I believe he makes valid points in his article. However; I think we have to address this idea by separating each habitat and species to better understand its effects. Thanks for sharing...

By the way; I am not scientist and I am just giving my opinion. It would be nice to find an article/study from a scientist that is based on the trout environment.

jeffnles1
12-08-2010, 12:46 PM
This has been quite an interesting discussion. Thanks all.

I have no answers, only questions.

I live in Northern Kentucky so most of my fishing is for warm water species (bass, bluegill, crappie, various panfish, etc.).
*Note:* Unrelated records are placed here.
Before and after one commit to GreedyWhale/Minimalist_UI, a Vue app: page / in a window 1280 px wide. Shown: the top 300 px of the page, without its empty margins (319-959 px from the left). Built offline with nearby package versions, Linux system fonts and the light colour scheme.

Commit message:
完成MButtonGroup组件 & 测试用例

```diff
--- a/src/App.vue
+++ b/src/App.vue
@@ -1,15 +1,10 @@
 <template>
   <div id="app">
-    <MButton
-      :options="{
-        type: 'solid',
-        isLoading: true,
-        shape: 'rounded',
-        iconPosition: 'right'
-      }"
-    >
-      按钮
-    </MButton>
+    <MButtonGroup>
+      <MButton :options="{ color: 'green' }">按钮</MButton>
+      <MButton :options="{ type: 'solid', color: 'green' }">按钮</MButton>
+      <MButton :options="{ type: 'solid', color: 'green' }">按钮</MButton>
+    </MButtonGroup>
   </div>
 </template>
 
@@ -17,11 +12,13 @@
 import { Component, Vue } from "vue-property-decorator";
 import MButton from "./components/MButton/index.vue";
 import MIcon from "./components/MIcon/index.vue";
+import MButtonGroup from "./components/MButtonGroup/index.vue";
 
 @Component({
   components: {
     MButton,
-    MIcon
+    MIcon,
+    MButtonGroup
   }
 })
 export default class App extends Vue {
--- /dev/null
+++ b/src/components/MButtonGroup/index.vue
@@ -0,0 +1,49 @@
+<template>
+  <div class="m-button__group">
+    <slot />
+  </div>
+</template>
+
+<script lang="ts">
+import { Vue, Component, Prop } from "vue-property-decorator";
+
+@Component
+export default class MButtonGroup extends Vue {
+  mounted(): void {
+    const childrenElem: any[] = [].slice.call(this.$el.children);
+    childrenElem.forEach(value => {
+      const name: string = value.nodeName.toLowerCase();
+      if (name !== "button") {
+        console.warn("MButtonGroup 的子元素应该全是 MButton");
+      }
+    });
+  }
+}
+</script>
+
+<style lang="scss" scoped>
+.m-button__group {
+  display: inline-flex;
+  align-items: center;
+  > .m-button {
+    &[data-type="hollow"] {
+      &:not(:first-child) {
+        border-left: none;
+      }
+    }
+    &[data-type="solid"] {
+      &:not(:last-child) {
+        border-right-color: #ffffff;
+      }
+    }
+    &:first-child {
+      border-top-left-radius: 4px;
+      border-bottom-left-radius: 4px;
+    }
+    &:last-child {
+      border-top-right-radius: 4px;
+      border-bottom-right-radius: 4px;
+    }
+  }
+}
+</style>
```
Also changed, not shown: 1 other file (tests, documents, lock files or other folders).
Regarding water temps from a cold front: I tested a couple times last summer when a front blew through ( a rare thing here last summer where it was just hot and then more hot).

Here is what I found: At the surface, after a noticable drop in outside temps, the next day, I found a couple degree difference with cooler water. However, when I dropped my thermometer in about 5' of water (the length of line I had attached to it) I didn't read any difference in water temp. Mind you, this is a little Fishpond stream thermometer I'm using and it doesn't read in tenths of a degree but all the same, no difference than I could notice. I hope this can add to the discussion.

I have no idea how fish can sense weather changes. Perhaps it's a combination of a lot of variables, waves on the surface, water temp, barametric pressure and light.

I've often wondered how big a part light played in it. However, I've tried night fishing after a front blew through and even after dark, there was a noticable difference in the number of strikes to number of casts ratio.

Unfortunately, fish can't tall. :smile:

Regardless, this has been an enjoyable thread for sure.
Jeff